Another example: in the 1990s a market and price-discovery for future box office results for movies was tried (HSX.com) but the oligopoly in Hollywood made sure that never succeeded; breaking up the company that created it and selling the technology to Wall Street where it sits warehoused and out of reach from any good it might have done establishing freer markets benefiting the public's interest. The Hollywood industry's lobbyist, the MPAA, is known for aggressive tactics. At Aaron Swarz's funeral (the copyright freedom activist) his father pointed to representatives at the MPAA as being responsible for the death of his son -- who hanged himself rather than face 30 years in prison; the term the 'copyright cartel' was looking for to 'send a message.' Note that when box-office futures were attempted again a few years later it was Chris Dodd again, while in Congress, (who now heads up the MPAA) who shot this initiative down in the Dodd-Frank bill.
Another example of taking down competing market-makers who might generate prices that monopolists don't like is InTrade (in Ireland) who was looking to do something similar for politics that HSX tried to do for box office -- with their 'prediction market.' InTrade was broadcasting 'price signals' about which candidates were actually winning and losing market share ahead of elections and this infuriated Washington's corrupt insiders. When InTrade and other 'quants' sunk Mitt Romney's chances to win the last presidential election, the powers that be had had enough. InTrade has been taken off line without much by way of explanation.

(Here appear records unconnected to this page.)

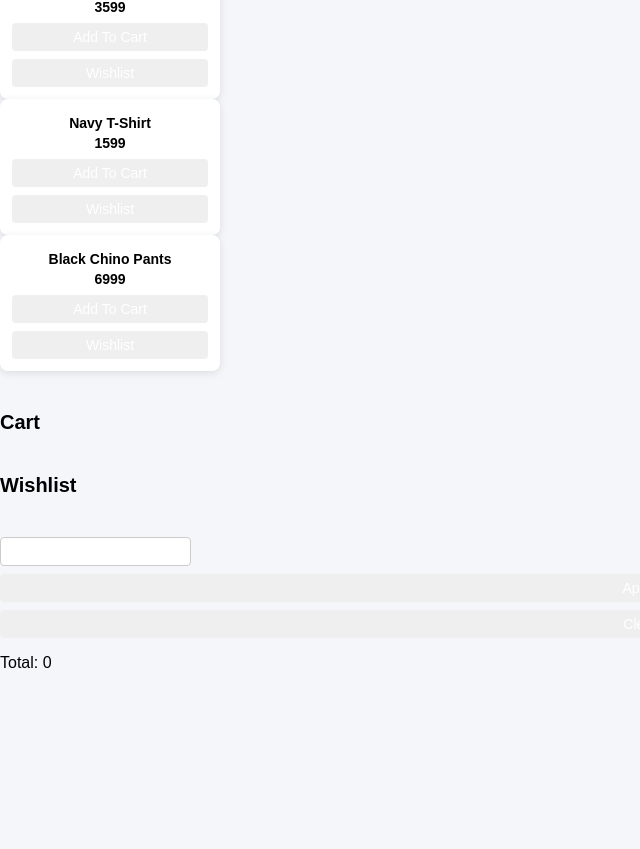
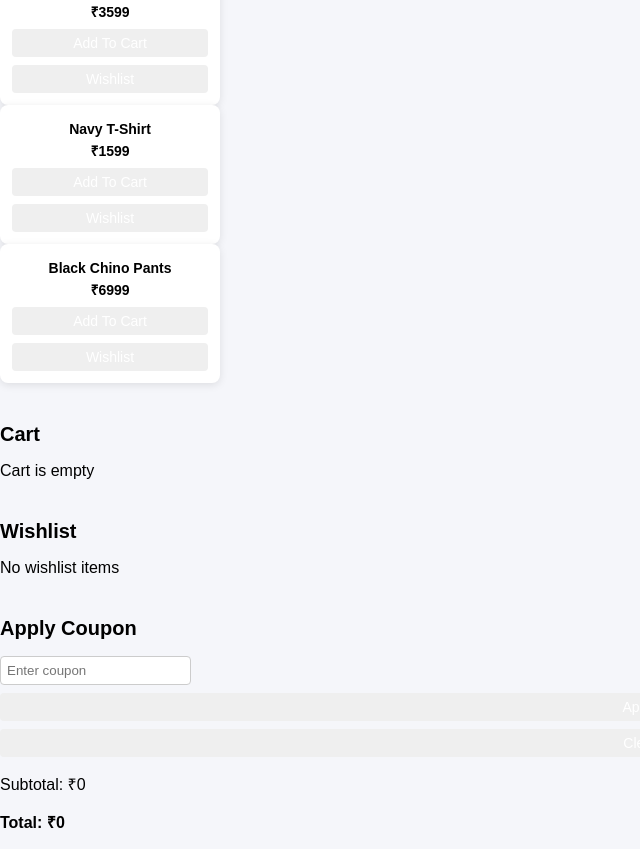
Before and after one commit to acciojob/shopping-cart-redux-akhssm, a React app: page / in a window 1280 px wide. Shown: the part 278-1127 px from the top of the page, without its empty margins (0-640 px from the left). Before the commit the page ends 966 px from the top, so only its background shows below. Built offline with nearby package versions, Linux system fonts and the light colour scheme.

Commit message:
Made changes

```diff
--- a/src/components/App.js
+++ b/src/components/App.js
@@ -19,43 +19,40 @@ const PRODUCTS = [
 
 export default function App() {
   const dispatch = useDispatch();
-  const cartItems = useSelector((s) => s.cart.items);
+  const { items: cartItems, coupon } = useSelector((s) => s.cart);
   const wishlistItems = useSelector((s) => s.wishlist.items);
   const [couponInput, setCouponInput] = useState("");
 
-  const total = cartItems.reduce(
+  const subtotal = cartItems.reduce(
     (sum, item) => sum + item.price * item.qty,
     0
   );
 
+  const discountAmount = coupon
+    ? Math.round((subtotal * coupon.discountPercent) / 100)
+    : 0;
+
+  const total = subtotal - discountAmount;
+
   return (
     <>
-      <nav className="navbar-expand-lg">
-        <div className="text-center">
-          <h3>Shopping Cart</h3>
-        </div>
+      <nav className="navbar-expand-lg text-center">
+        <h3>Shopping Cart</h3>
       </nav>
 
       <section>
         <h3>Products</h3>
-
         {PRODUCTS.map((p) => (
           <div className="custom-card" key={p.id}>
             <div className="card-body">
               <p>{p.name}</p>
-              <p>{p.price}</p>
+              <p>₹{p.price}</p>
 
-              <button
-                className="btn"
-                onClick={() => dispatch(addToCart(p))}
-              >
+              <button className="btn" onClick={() => dispatch(addToCart(p))}>
                 Add To Cart
               </button>
 
-              <button
-                className="btn"
-                onClick={() => dispatch(addToWishlist(p))}
-              >
+              <button className="btn" onClick={() => dispatch(addToWishlist(p))}>
                 Wishlist
               </button>
             </div>
@@ -66,30 +63,24 @@ export default function App() {
       <section>
         <h3>Cart</h3>
 
+        {cartItems.length === 0 && <p>Cart is empty</p>}
+
         {cartItems.map((item) => (
           <div className="custom-card" key={item.id}>
             <div className="card-body">
               <p>{item.name}</p>
               <p>Qty: {item.qty}</p>
+              <p>₹{item.price * item.qty}</p>
 
-              <button
-                className="btn"
-                onClick={() => dispatch(increaseQty(item.id))}
-              >
+              <button className="btn" onClick={() => dispatch(increaseQty(item.id))}>
                 +
               </button>
 
-              <button
-                className="btn"
-                onClick={() => dispatch(decreaseQty(item.id))}
-              >
+              <button className="btn" onClick={() => dispatch(decreaseQty(item.id))}>
                 -
               </button>
 
-              <button
-                className="btn"
-                onClick={() => dispatch(removeFromCart(item.id))}
-              >
+              <button className="btn" onClick={() => dispatch(removeFromCart(item.id))}>
                 Remove
               </button>
             </div>
@@ -100,23 +91,20 @@ export default function App() {
       <section>
         <h3>Wishlist</h3>
 
+        {wishlistItems.length === 0 && <p>No wishlist items</p>}
+
         {wishlistItems.map((item) => (
           <div className="custom-card" key={item.id}>
             <div className="card-body">
               <p>{item.name}</p>
 
-              <button
-                className="btn"
-                onClick={() => dispatch(addToCart(item))}
-              >
+              <button className="btn" onClick={() => dispatch(addToCart(item))}>
                 Add To Cart
               </button>
 
               <button
                 className="btn"
-                onClick={() =>
-                  dispatch(removeFromWishlist(item.id))
-                }
+                onClick={() => dispatch(removeFromWishlist(item.id))}
               >
                 Remove
               </button>
@@ -126,8 +114,11 @@ export default function App() {
       </section>
 
       <section>
+        <h3>Apply Coupon</h3>
+
         <input
           value={couponInput}
+          placeholder="Enter coupon"
           onChange={(e) => setCouponInput(e.target.value)}
         />
 
@@ -140,14 +131,21 @@ export default function App() {
           Apply
         </button>
 
-        <button
-          className="btn"
-          onClick={() => dispatch(clearCoupon())}
-        >
+        <button className="btn" onClick={() => dispatch(clearCoupon())}>
           Clear
         </button>
 
-        <p>Total: {total}</p>
+        <p>Subtotal: ₹{subtotal}</p>
+
+        {coupon && (
+          <p>
+            Coupon <b>{coupon.code}</b> applied ({coupon.discountPercent}% off)
+          </p>
+        )}
+
+        <p>
+          <b>Total: ₹{total}</b>
+        </p>
       </section>
     </>
   );
--- a/src/components/cartSlice.js
+++ b/src/components/cartSlice.js
@@ -11,7 +11,7 @@ const cartSlice = createSlice({
   reducers: {
     addToCart(state, action) {
       const product = action.payload;
-      const existing = state.items.find(item => item.id === product.id);
+      const existing = state.items.find((item) => item.id === product.id);
 
       if (existing) {
         existing.qty += 1;
@@ -21,20 +21,24 @@ const cartSlice = createSlice({
     },
 
     removeFromCart(state, action) {
-      state.items = state.items.filter(item => item.id !== action.payload);
+      state.items = state.items.filter(
+        (item) => item.id !== action.payload
+      );
     },
 
     increaseQty(state, action) {
-      const item = state.items.find(item => item.id === action.payload);
+      const item = state.items.find((i) => i.id === action.payload);
       if (item) item.qty += 1;
     },
 
     decreaseQty(state, action) {
-      const item = state.items.find(item => item.id === action.payload);
-      if (item && item.qty > 1) {
+      const item = state.items.find((i) => i.id === action.payload);
+      if (!item) return;
+
+      if (item.qty > 1) {
         item.qty -= 1;
-      } else if (item && item.qty === 1) {
-        state.items = state.items.filter(i => i.id !== action.payload);
+      } else {
+        state.items = state.items.filter((i) => i.id !== action.payload);
       }
     },
 
--- a/src/components/wishlistSlice.js
+++ b/src/components/wishlistSlice.js
@@ -9,13 +9,16 @@ const wishlistSlice = createSlice({
   initialState,
   reducers: {
     addToWishlist(state, action) {
-      const product = action.payload;
-      const exists = state.items.find(item => item.id === product.id);
-      if (!exists) state.items.push(product);
+      const exists = state.items.find(
+        (item) => item.id === action.payload.id
+      );
+      if (!exists) state.items.push(action.payload);
     },
 
     removeFromWishlist(state, action) {
-      state.items = state.items.filter(item => item.id !== action.payload);
+      state.items = state.items.filter(
+        (item) => item.id !== action.payload
+      );
     },
   },
 });
```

This brings me to bitcoin and the exchanges that broadcast current prices for bitcoin such as MtGox and what insiders might do to stop this from continuing. Success of bitcoin and the exchanges that deal in it could be interpreted by some to mean the demise of central banks, Wall Street and the Washington insiders who trade on inside information and market manipulation. So will we see these insides try to do to bitcoin exchanges what they did to similar challenges to oil price fixing, Hollywood propaganda, and political market making?
My thought is that as bitcoin and the exchanges become more prevalent we'll see Wall Street and the central banks challenge the exchanges on intellectual property grounds. They will argue the technology for trading in virtual securities with a virtual currency is a patented technology owned by Wall Street and that virtual market making is violating this patent (U.S. pat. no. 5950176) that is held by a major Wall Street firm (and primary U.S. government bond dealer).
What are the chances of this happening? So far the collateral damage has been high for anyone trying to combat the enemies of free markets in oil, entertainment and politics but perhaps the sheer size of bitcoin's global distributed network will prevail. Let's hope so. Let's hope bitcoin does not become an intellectual property farce the way seeds have when Monsanto claims to hold the patent rights on various seeds or the way the drug industry claims to have the patent rights on various DNA.